When Larry Laoretti decided to leave his job as a head pro at a country club in Long Island, N.Y., to try qualifying for the Senior PGA Tour in fall 1989, he heard the doubts of his peers following him.
Some of them didn't even whisper.
"A lot of them were saying, `What, are you nuts?' " Laoretti recalled recently. "They were saying, `You can't even beat anyone around here and you think you're going to beat a bunch of guys who played the regular tour?' "
Laoretti's dream - or even fantasy - turned into one of golf's most heartwarming stories three years later, when he won the 1992 Senior Open at Saucon Valley Country Club in Bethlehem, Pa.
The mention of his name evoked a different reaction among his former colleagues.
"After I won, every club pro in the country wanted to turn pro," Laoretti said. "They were saying, `If Laoretti can do that, so can I.' I think it's very difficult now for the club pro to do that, because they have to make $600,000 just to keep their card."
Laoretti wasn't the first virtual unknown to win one of golf's senior majors - nor the last.
His four-shot victory over Jim Colbert was preceded by former Long Island rival Jim Albus' winning the 1991 Senior Players Championship and followed by Tom Wargo's winning the 1993 Senior PGA Championship.
"I think what Jimmy and Larry did inspired a lot of guys," said Wargo, who taught himself how to play golf at age 25.
Because it came in the Senior Open and because of Laoretti's personality, his victory was the one that received the most attention. Laoretti hopes to relive some of those memories when he plays in this year's Senior Open.
"It doesn't seem like 10 years ago," said Laoretti, now 62.
Back then, he was one of golf's free spirits, smoking the foot-long Cuban cigars he endorsed, traveling the country with his wife and then-2-year-old son in their recreational vehicle, making the kind of money he never dreamed was possible.
"When I came out on tour, I had $110 in the bank," Laoretti said. "The first tournament I played in, I made something like $1,700 to $2,000. The next week, I shot 67 the last round and made $15,000. The first year, I made $165,000."
Laoretti wound up making more than $2.6 million during his senior tour career. His victory in the Open turned out to be the only win of a career that ended in 1999. He said the key to his Open victory was ability to keep the ball in the fairway.
"I only had one bogey the last 36 holes," he recalled. "I missed only one fairway the whole week, and that was the last hole.
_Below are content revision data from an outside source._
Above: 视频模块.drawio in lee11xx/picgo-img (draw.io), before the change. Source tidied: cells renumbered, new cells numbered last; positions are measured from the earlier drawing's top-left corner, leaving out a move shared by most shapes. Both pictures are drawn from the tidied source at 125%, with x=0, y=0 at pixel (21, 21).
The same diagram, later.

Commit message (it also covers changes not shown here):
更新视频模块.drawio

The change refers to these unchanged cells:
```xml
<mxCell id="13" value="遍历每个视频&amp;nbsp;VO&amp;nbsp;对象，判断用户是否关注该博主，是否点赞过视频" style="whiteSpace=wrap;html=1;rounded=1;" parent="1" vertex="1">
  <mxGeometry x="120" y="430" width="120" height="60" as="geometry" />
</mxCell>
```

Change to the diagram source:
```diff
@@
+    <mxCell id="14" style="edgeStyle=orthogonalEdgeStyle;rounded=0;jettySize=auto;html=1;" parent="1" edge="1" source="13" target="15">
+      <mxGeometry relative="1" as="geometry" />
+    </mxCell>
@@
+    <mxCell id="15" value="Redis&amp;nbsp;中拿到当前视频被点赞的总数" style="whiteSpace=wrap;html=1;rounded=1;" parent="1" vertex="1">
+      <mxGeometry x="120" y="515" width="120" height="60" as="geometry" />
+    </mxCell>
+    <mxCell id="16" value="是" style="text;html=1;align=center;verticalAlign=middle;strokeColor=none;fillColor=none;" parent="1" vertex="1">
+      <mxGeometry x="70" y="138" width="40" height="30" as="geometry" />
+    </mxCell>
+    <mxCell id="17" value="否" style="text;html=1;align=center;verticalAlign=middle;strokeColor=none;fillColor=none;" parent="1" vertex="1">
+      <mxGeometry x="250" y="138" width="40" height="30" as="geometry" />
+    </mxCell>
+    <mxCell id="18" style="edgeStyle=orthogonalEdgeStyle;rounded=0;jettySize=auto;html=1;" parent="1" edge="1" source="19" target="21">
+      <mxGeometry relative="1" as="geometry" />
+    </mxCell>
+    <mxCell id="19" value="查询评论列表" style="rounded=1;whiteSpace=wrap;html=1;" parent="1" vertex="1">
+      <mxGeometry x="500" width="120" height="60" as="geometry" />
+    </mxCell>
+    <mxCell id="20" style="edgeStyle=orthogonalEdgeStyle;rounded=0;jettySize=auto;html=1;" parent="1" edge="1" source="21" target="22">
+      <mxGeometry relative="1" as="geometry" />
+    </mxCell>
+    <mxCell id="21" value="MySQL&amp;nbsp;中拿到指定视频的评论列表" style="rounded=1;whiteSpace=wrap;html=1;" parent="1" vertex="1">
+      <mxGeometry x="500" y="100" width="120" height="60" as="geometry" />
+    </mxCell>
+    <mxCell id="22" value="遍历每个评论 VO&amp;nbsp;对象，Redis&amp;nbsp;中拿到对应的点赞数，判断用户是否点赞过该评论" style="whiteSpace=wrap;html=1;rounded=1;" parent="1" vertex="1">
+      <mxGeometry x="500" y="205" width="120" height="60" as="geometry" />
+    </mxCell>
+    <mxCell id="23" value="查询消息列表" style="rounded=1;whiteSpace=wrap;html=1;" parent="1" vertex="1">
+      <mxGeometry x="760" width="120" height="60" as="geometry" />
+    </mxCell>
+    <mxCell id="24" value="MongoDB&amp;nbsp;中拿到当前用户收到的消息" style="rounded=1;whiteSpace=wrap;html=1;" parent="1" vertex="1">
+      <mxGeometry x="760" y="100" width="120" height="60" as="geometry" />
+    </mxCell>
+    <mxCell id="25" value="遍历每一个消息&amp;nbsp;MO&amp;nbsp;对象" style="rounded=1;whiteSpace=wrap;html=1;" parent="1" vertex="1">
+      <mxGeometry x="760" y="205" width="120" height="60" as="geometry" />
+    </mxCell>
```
I putted it in from the fringe from about 35 feet."
This is how good Laoretti's luck was in those days: After he finished 32nd on the money list in 1990 - one spot out of gaining full exempt status for the 1991 season - the player who came in 31st was disqualified for not having played in the minimum number of events.
"It was Jack Nicklaus," Laoretti said, "and he could play whenever he wanted."
So could Laoretti after winning the Open, which gave him a 10-year exemption for all senior events and a lifetime exemption in the Open. Laoretti cashed in on his sudden celebrity with endorsement contracts, though the company that makes his favored Teamos had started paying him when he first joined the tour.
"I still have it, and it's a pretty nice contract," Laoretti said. "They have to supply me with 4,000 cigars a year, and they pay me to smoke them."
Laoretti, who had finished 15th on the senior tour money list in 1991, eventually began to wear down. A hand injury in 1996 forced him off the tour for the better part of two seasons. His marriage eventually ended, too, with the divorce coming through earlier this year.
"I'm basically done [playing] now," said Laoretti, who lives in Palm City, Fla. "But I'm enjoying my life."
Laoretti said he is looking forward to seeing Wargo and other old friends from the senior tour. He has pushed himself to get in shape, losing 20 pounds by running and working out. He has started a new relationship and will come to Baltimore with two of his three children.
Wargo, who often traveled with Laoretti in his own RV, said he misses having his old buddy around.
"A lot of these guys take it too serious," Wargo said. "I remember when he won. I called to congratulate him, and he was hootin' and hollerin' with everybody in the camp site where they were staying. He wanted everyone to enjoy it with him."